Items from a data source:
____________________

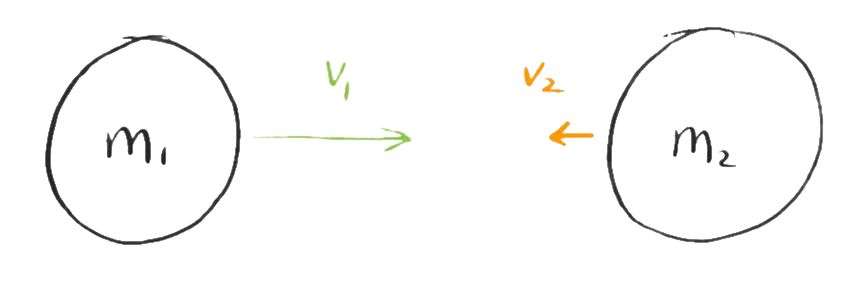
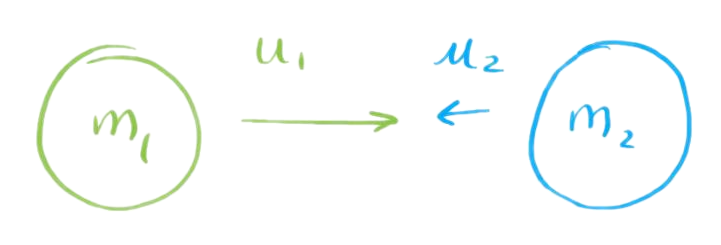
Move to cleaner syntax for 2D kinematics

diff --git a/mechanics/2D-non-relativistic-collisions.md b/mechanics/2D-non-relativistic-collisions.md
@@ -1,75 +1,75 @@
 2D Non-Relativistic Collisions
 =============
-Consider two masses $m_1$ and $m_2$ with velocities $\vec{v_1}$ and $\vec{v_2}$ respectively.
+Consider two masses $m_1$ and $m_2$ with velocities $\vec{u_1}$ and $\vec{u_2}$ respectively.
 ![Lab frame.](images/lab_frame.png)
 
 We can create an inertial frame in which the _net_ momentum is zero, the center of momentum (CoM) frame. The velocity of this frame is given by 
 $$
-\vec{V_\text{cm}} = \frac{\sum_i{m_i \vec{v_i}}}{\sum_im_i}\,.
+\vec{V_\text{cm}} = \frac{\sum_i{m_i \vec{u_i}}}{\sum_im_i}\,.
 $$
 
-In this frame, the new velocities $\mu_i$ are given by 
+In this frame, the new velocities $\hat{u}_i$ are given by 
 $$
 \tag{a}
-\vec{\mu_i}=\vec{v_i}-\vec{V_\text{cm}}\,.
+\vec{\hat{u}_i}=\vec{u_i}-\vec{V_\text{cm}}\,.
 $$
 ![CoM frame.](images/com_frame.png)
 
 Given that the sum of momenta must be zero, 
 $$
     \tag{b}
-    m_1\vec{\mu_1} + m_2\vec{\mu_2} = \vec{0}\,.
+    m_1\vec{\hat{u}_1} + m_2\vec{\hat{u}_2} = \vec{0}\,.
 $$
 It also follows that, for an elastic collision,
 $$
     \tag{c}
-    m_1{\mu_1}^2 + m_2{\mu_2}^2 = m_1{\hat{\mu}_1}^2 + m_2{\hat{\mu}_2}^2\,,
+    m_1{\hat{u}_1}^2 + m_2{\hat{u}_2}^2 = m_1{\hat{v}_1}^2 + m_2{\hat{v}_2}^2\,,
 $$
 
-where $\vec{\hat{\mu_i}}$ is the velocity of a mass _after_ collision, in the CoM frame.
+where $\vec{\hat{\hat{u}_i}}$ is the velocity of a mass _after_ collision, in the CoM frame.
 
-From **(b)**, we can find $\vec{\mu_2}$ and $\vec{\hat{\mu}_2}$ in terms of the velocities of $m_1$
+From **(b)**, we can find $\vec{\hat{u}_2}$ and $\vec{\hat{v}_2}$ in terms of the velocities of $m_1$
 $$
 \begin{aligned}
-\vec{\mu_2} &= -\frac{m_1}{m_2}\vec{\mu_1}\\
-\vec{\hat{\mu}_2} &= -\frac{m_1}{m_2}\vec{\hat{\mu}_1}\,.
+\vec{\hat{u}_2} &= -\frac{m_1}{m_2}\vec{\hat{u}_1}\\
+\vec{\hat{v}_2} &= -\frac{m_1}{m_2}\vec{\hat{v}_1}\,.
 \end{aligned}
 $$
 
 Substituting these relations into **(c)**, it follows that
 $$
 \begin{aligned}
-m_1{\mu_1}^2 + m_2\left(\frac{m_1}{m_2}{\mu_1}\right)^2 &= m_1{\hat{\mu}_1}^2 + m_2\left(\frac{m_1}{m_2}{\hat{\mu}_1}\right)^2\\
-m_1{\mu_1}^2\left(1+\frac{m_1}{m_2}\right) &= m_1{\hat{\mu}_1}^2\left(1+\frac{m_1}{m_2}\right)\,,
+m_1{\hat{u}_1}^2 + m_2\left(\frac{m_1}{m_2}{\hat{u}_1}\right)^2 &= m_1{\hat{v}_1}^2 + m_2\left(\frac{m_1}{m_2}{\hat{v}_1}\right)^2\\
+m_1{\hat{u}_1}^2\left(1+\frac{m_1}{m_2}\right) &= m_1{\hat{v}_1}^2\left(1+\frac{m_1}{m_2}\right)\,,
 \end{aligned}
 $$
 
-i.e. the energies in the CoM frame are invariant. As a CoM frame, it holds that $\sum_i m_i\vec{\hat{\mu}_i} = \vec{0}$, and so the velocities $\vec{\hat{\mu}_i}$ remain _anti-aligned_. If we assume _isotropic scattering_ in the CoM frame, then $\vec{\hat{\mu}_i}$ are rotated about _some_ axis by angle $\theta$, with respect to their original directions $\vec{{\mu}_i}$. This rotation may be represented as an orthogonal matrix $R(\theta)$, which _preserves the vector norm_, with
+i.e. the energies in the CoM frame are invariant. As a CoM frame, it holds that $\sum_i m_i\vec{\hat{v}_i} = \vec{0}$, and so the velocities $\vec{\hat{v}_i}$ remain _anti-aligned_. If we assume _isotropic scattering_ in the CoM frame, then $\vec{\hat{v}_i}$ are rotated about _some_ axis by angle $\theta$, with respect to their original directions $\vec{{\hat{u}}_i}$. This rotation may be represented as an orthogonal matrix $R(\theta)$, which _preserves the vector norm_, 
 <!-- TODO: link to Orthogonal matrix properties -->
 $$
-\vec{\hat{\mu}_i} = R(\theta)\vec{\hat{\mu}}\,.
+\vec{\hat{v}_i} = R(\theta)\vec{\hat{u}_i}\,.
 $$
 
 The final velocities _in the lab frame_ are then simply
 $$
 \tag{d}
 \begin{aligned}
-\vec{\hat{v}_i} &= \vec{\hat{\mu}_i} + \vec{V_\text{cm}}\\
-&= R(\theta)\vec{\mu_i} + \vec{V_\text{cm}}\,.
+\vec{v_i} &= \vec{\hat{v}_i} + \vec{V_\text{cm}}\\
+&= R(\theta)\vec{\hat{u}_i} + \vec{V_\text{cm}}\,.
 \end{aligned}
 $$
 
-If $\vec{v_2}=0$, then **(d)** reduces to 
+If $\vec{u_2}=0$, then **(d)** reduces to 
 $$
 \begin{aligned}
-\vec{\hat{v}_i} &= R(\theta)\vec{\mu_i} + \frac{m_1}{m_1+m_2}\vec{v_1}\,.
+\vec{v_i} &= R(\theta)\vec{\hat{u}_i} + \frac{m_1}{m_1+m_2}\vec{u_1}\,.
 \end{aligned}
 $$
 
-From **(a)**, $\vec{\mu_1}=\vec{v_1}\left(1-\frac{m_1}{m_1+m_2}\right) = \vec{v_1}\frac{m_2}{m_1+m_2}$, which gives
+From **(a)**, $\vec{\hat{u}_1}=\vec{u_1}\left(1-\frac{m_1}{m_1+m_2}\right) = \vec{u_1}\frac{m_2}{m_1+m_2}$, which gives
 $$
 \begin{aligned}
-\vec{\hat{v}_i} &= \left(R(\theta)\frac{m_2}{m_1+m_2} + \frac{m_1}{m_1+m_2}\right)\vec{v_1}\,.
+\vec{v_i} &= \left(R(\theta)\frac{m_2}{m_1+m_2} + \frac{m_1}{m_1+m_2}\right)\vec{u_1}\,.
 \end{aligned}
 $$
 
@@ -78,9 +78,9 @@ Energy Transfer
 The ratio of the kinetic energy before and after the collision is then given by 
 $$
 \begin{aligned}
-\frac{\hat{E}}{E} = \frac{\vec{\hat{v}_i}\cdot\vec{\hat{v}_i}}{\vec{v_1} \cdot \vec{v_1}} 
-&= \left(\frac{R(\theta)m_2 + m_1}{m_1+m_2}\right)\vec{v_1}\cdot \left(\frac{R(\theta)m_2 + m_1}{m_1+m_2}\right)\vec{v_1}\\
-&= \frac{{m_1}^2 + \left(R(\theta)\vec{v_1}\right)\cdot \left(R(\theta)\vec{v_1}\right){m_2}^2 + 2m_1m_2\left(R(\theta)\vec{v_1}\right)\cdot{v_1}}{\left(m_1+m_2\right)^2\lvert \vec{v_1}\rvert^2}\\
+\frac{E(\theta)}{E_0} = \frac{\vec{v_i}\cdot\vec{v_i}}{\vec{u_i} \cdot \vec{u_i}} 
+&= \left(\frac{R(\theta)m_2 + m_1}{m_1+m_2}\right)\vec{u_i}\cdot \left(\frac{R(\theta)m_2 + m_1}{m_1+m_2}\right)\vec{u_i}\\
+&= \frac{{m_1}^2 + \left(R(\theta)\vec{u_i}\right)\cdot \left(R(\theta)\vec{u_i}\right){m_2}^2 + 2m_1m_2\left(R(\theta)\vec{u_i}\right)\cdot{u_i}}{\left(m_1+m_2\right)^2\lvert \vec{u_i}\rvert^2}\\
 &= \frac{{m_1}^2+{m_2}^2+2m_1m_2\cos(\theta)}{\left(m_1+m_2\right)^2}\,.
 \end{aligned}
 $$
@@ -88,10 +88,10 @@ $$
 The _maximum_ energy loss $\Delta E$ occurs at $180\degree$ (full back scattering)
 $$
 \begin{aligned}
-\Delta E = E - \hat{E}_\text{min} 
-&= E\left(1 - \frac{\hat{E}_\text{min}}{E}\right)\\
-&= E\left(1-\frac{{m_1}^2+{m_2}^2-2m_1m_2}{\left(m_1+m_2\right)^2}\right)\\
-&= E\frac{4m_1m_2}{\left(m_1+m_2\right)^2}\,.
+\Delta E = E_0 - E(\theta)_\text{min} 
+&= E_0\left(1 - \frac{E(\theta)_\text{min}}{E_0}\right)\\
+&= E_0\left(1-\frac{{m_1}^2+{m_2}^2-2m_1m_2}{\left(m_1+m_2\right)^2}\right)\\
+&= E_0\frac{4m_1m_2}{\left(m_1+m_2\right)^2}\,.
 \end{aligned}
 $$
 
@@ -99,9 +99,9 @@ If $m_1\gg m_2$, then
 $$
 \begin{aligned}
 \Delta E 
-&=  E\frac{4m_1m_2}{\left(m_1+m_2\right)^2}\\
-&= E\frac{4m_1m_2}{{m_1}^2\left(1+\frac{m_2}{m_1}\right)^2}\\
-&\approx E\frac{4m_2}{{m_1}}\,.
+&=  E_0\frac{4m_1m_2}{\left(m_1+m_2\right)^2}\\
+&= E_0\frac{4m_1m_2}{{m_1}^2\left(1+\frac{m_2}{m_1}\right)^2}\\
+&\approx E_0\frac{4m_2}{{m_1}}\,.
 \end{aligned}
 $$
 
@@ -110,9 +110,9 @@ Deflection Angle
 The deflection angle $\phi$ in the lab frame can be determined from the dot product of the initial and final velocities:
 $$
 \begin{aligned}
-\lvert\vec{v_1}\rvert^2\cos(\phi) &= \vec{\hat{v}_1}\cdot\vec{v_1}\\
-&= \frac{m_2 \left(R(\theta)\vec{v_1}\right)+m_1\vec{v_1}}{m_1+m_2}\cdot\vec{v_1}\\
-&= \lvert \vec{v_1}\rvert^2\left(\frac{m_1+m_2\cos(\theta)}{m_1+m_2}\right)\\
+\lvert\vec{u_1}\rvert^2\cos(\phi) &= \vec{v_1}\cdot\vec{u_1}\\
+&= \frac{m_2 \left(R(\theta)\vec{u_1}\right)+m_1\vec{u_1}}{m_1+m_2}\cdot\vec{u_1}\\
+&= \lvert \vec{u_1}\rvert^2\left(\frac{m_1+m_2\cos(\theta)}{m_1+m_2}\right)\\
 \cos(\phi) &= \frac{m_1+m_2\cos(\theta)}{m_1+m_2}\,.
 \end{aligned}
 $$

diff --git a/nuclear/detectors/thick-target-inverse-kinematics.md b/nuclear/detectors/thick-target-inverse-kinematics.md
@@ -6,5 +6,5 @@ The TTIK technique is used to perform continuous measurement of an _excitation f
 
 The experimental setup involves a thick target volume (usually a gas), where *thick* implies that the beam is fully stopped within the target. In the above figure, an He gas target is used, with which surrounds the experimental equipment. 
 
-The beam energy spans a continuous range, with the maximum defined at the point following the entry window, and the minimum limited only by the scattering process. In order to reach the detectors, the detected particles must have a lower stopping power than the beam nuclei. The term *inverse kinematics* refers to a beam with heavier nuclei than those of the target. In this configuration, the scattered light particles are confined to a cone of forward angles in the laboratory frame (for elastic scattering, see [the deflection angle in 2D scattering](../../mechanics/2D-non-relativistic-collisions.md#Deflection-Angle)), which allows for the detectors to placed solely at forward angles.
+The beam energy spans a continuous range, with the maximum defined at the point following the entry window, and the minimum limited only by the scattering process. In order to reach the detectors, the detected particles must have a lower stopping power than the beam nuclei. The term *inverse kinematics* refers to a beam with heavier nuclei than those of the target. In this configuration, the scattered light particles are confined to a cone of forward angles in the laboratory frame (for elastic scattering, see [the deflection angle in 2D scattering](../../mechanics/2D-non-relativistic-collisions.md#Deflection-Angle), which approaches zero as the beam to mass ratio increases), which allows for the detectors to placed solely at forward angles.
 [1]: https://iopscience.iop.org/article/10.1088/1742-6596/569/1/012052/meta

____________________

▶ _ACTIVITY_
Please write out, exactly as they appear above, only the lines in the stretch from the line with "It also follows" through the line with "-From **(b)**, we".

▶ _TASK ANSWER_
 It also follows that, for an elastic collision,
 $$
     \tag{c}
-    m_1{\mu_1}^2 + m_2{\mu_2}^2 = m_1{\hat{\mu}_1}^2 + m_2{\hat{\mu}_2}^2\,,
+    m_1{\hat{u}_1}^2 + m_2{\hat{u}_2}^2 = m_1{\hat{v}_1}^2 + m_2{\hat{v}_2}^2\,,
 $$
 
-where $\vec{\hat{\mu_i}}$ is the velocity of a mass _after_ collision, in the CoM frame.
+where $\vec{\hat{\hat{u}_i}}$ is the velocity of a mass _after_ collision, in the CoM frame.
 
-From **(b)**, we can find $\vec{\mu_2}$ and $\vec{\hat{\mu}_2}$ in terms of the velocities of $m_1$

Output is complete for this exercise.